In our series, the small proportion of tetanus cases that were in children who were fully vaccinated reflects the high effectiveness of tetanus vaccines. Tetanus in fully vaccinated children is rare but well-documented.17 Vaccination can modify the severity of the disease18; the vaccinated children in this series experienced milder tetanus illness than the unvaccinated children. At least 3 doses of tetanus toxoid-containing vaccine are required for adequate, long-lasting protection against tetanus.19 Five doses of a tetanus toxoid-containing vaccine consisting of a primary series and 2 booster doses starting in infancy and booster doses at 10-year intervals are recommended by the CDC’s Advisory Committee on Immunization Practices to produce and to maintain a high level of protection against tetanus.20
Our cases likely constitute an underestimate of the actual number of tetanus cases in children during the study period. Although tetanus is a reportable disease in all states, not all cases are recognized or reported.21 National surveillance for tetanus, which is a passive reporting system, depends on voluntary reporting from clinicians through state and local health departments. If all tetanus cases had been reported, then the proportion of cases in vaccine objectors might be different.
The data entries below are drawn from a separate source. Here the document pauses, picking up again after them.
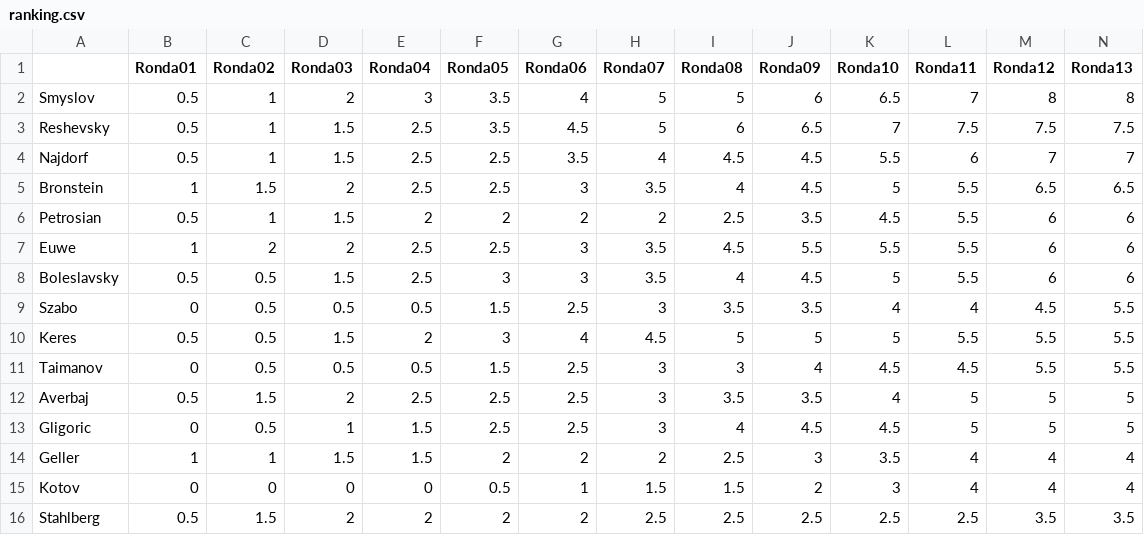
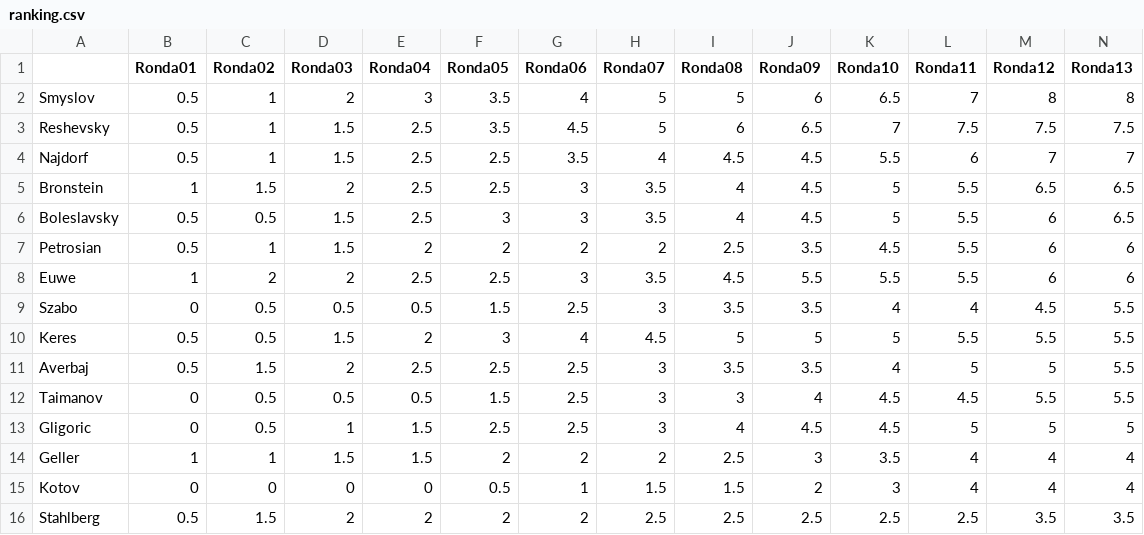
Before and after one commit to VSablin/Zurich1953, a CSV file: data-output/ranking.csv, drawn as a sheet; only a part is shown; removed rows and columns are numbered as before the commit, all else as after; rows hold the shown columns only; the diff names each change by its address in the sheet, - before the commit and + after, or states it on an @@ line.

Commit message:
13: Boleslavsky-Averbaj

```diff
--- a/data-output/ranking.csv
+++ b/data-output/ranking.csv
+row 6: Boleslavsky | 0.5 | 0.5 | 1.5 | 2.5 | 3 | 3 | 3.5 | 4 | 4.5 | 5 | 5.5 | 6 | 6.5
-row 8: Boleslavsky | 0.5 | 0.5 | 1.5 | 2.5 | 3 | 3 | 3.5 | 4 | 4.5 | 5 | 5.5 | 6 | 6
+row 11: Averbaj | 0.5 | 1.5 | 2 | 2.5 | 2.5 | 2.5 | 3 | 3.5 | 3.5 | 4 | 5 | 5 | 5.5
-row 12: Averbaj | 0.5 | 1.5 | 2 | 2.5 | 2.5 | 2.5 | 3 | 3.5 | 3.5 | 4 | 5 | 5 | 5
```
Also changed, not shown: 1 other file.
Tetanus in individuals who are not protected can result from mild injury and can cause life-threatening disease even with the availability of intensive medical care. Vaccination against tetanus is highly effective for the individual but provides no protection for the community. Cases of tetanus in children may be sentinel events for recognizing pockets of underimmunization and groups that are at risk for contracting other vaccine-preventable diseases. Parents who choose not to vaccinate their children should be advised of the seriousness of the disease and informed that tetanus is not preventable by means other than vaccination.
We appreciate the contributions of Brian Pascual, MPH, Rebecca Prevots, PhD, MPH, Lynn Zanardi, MD, MPH, and the epidemiologists who reviewed these cases of tetanus.
- ↵Patriarca PA, Sutter RW, Oostvogel PM. Outbreaks of paralytic poliomyelitis, 1976–1995. J Infect Dis.1997;175(suppl1) :S165– S172
- Sutter RW, Markowitz LE, Bennetch JM, Morris W, Zell WR, Prebud SR. Measles among the Amish: comparative study of measles severity in primary and secondary cases in households. J Infect Dis.1991;163 :12– 16
- ↵Wassilak SGF, Orenstein WA, Sutter RW. Tetanus toxoid. In: Orenstein WA, Plotkin SA, eds. Vaccines. 3rd ed. Philadelphia, PA: WB Saunders; 1999:441–474
- ↵Bardenheier B, Prevots DR, Khetsuriani N, Wharton M. Tetanus surveillance—United States, 1995–1997. Morb Mortal Wkly Rep CDC Surveill Summ.1998;47(SS-2) :1– 13
- ↵Centers for Disease Control and Prevention. Case definitions for infectious conditions under public health surveillance. MMWR Morb Mortal Wkly Rep.1997;46(RR-10) :1– 55
- ↵Bleck T. Clostridium tetani (Tetanus). In: Mandell GL, Bennett JE, Dolin R, eds. Principles and Practice of Infectious Diseases. 5th ed. Philadelphia, PA: Churchill Livingstone; 2000:2537–2543
- ↵Sutter RW, Cochi SL, Briak EW, Sirotkin BJ. Assessment of vital statistics and surveillance data for monitoring tetanus mortality, United States 1979–1984. Am J Epidemiol.1990;131 :132– 142
- Copyright © 2002 by the American Academy of Pediatrics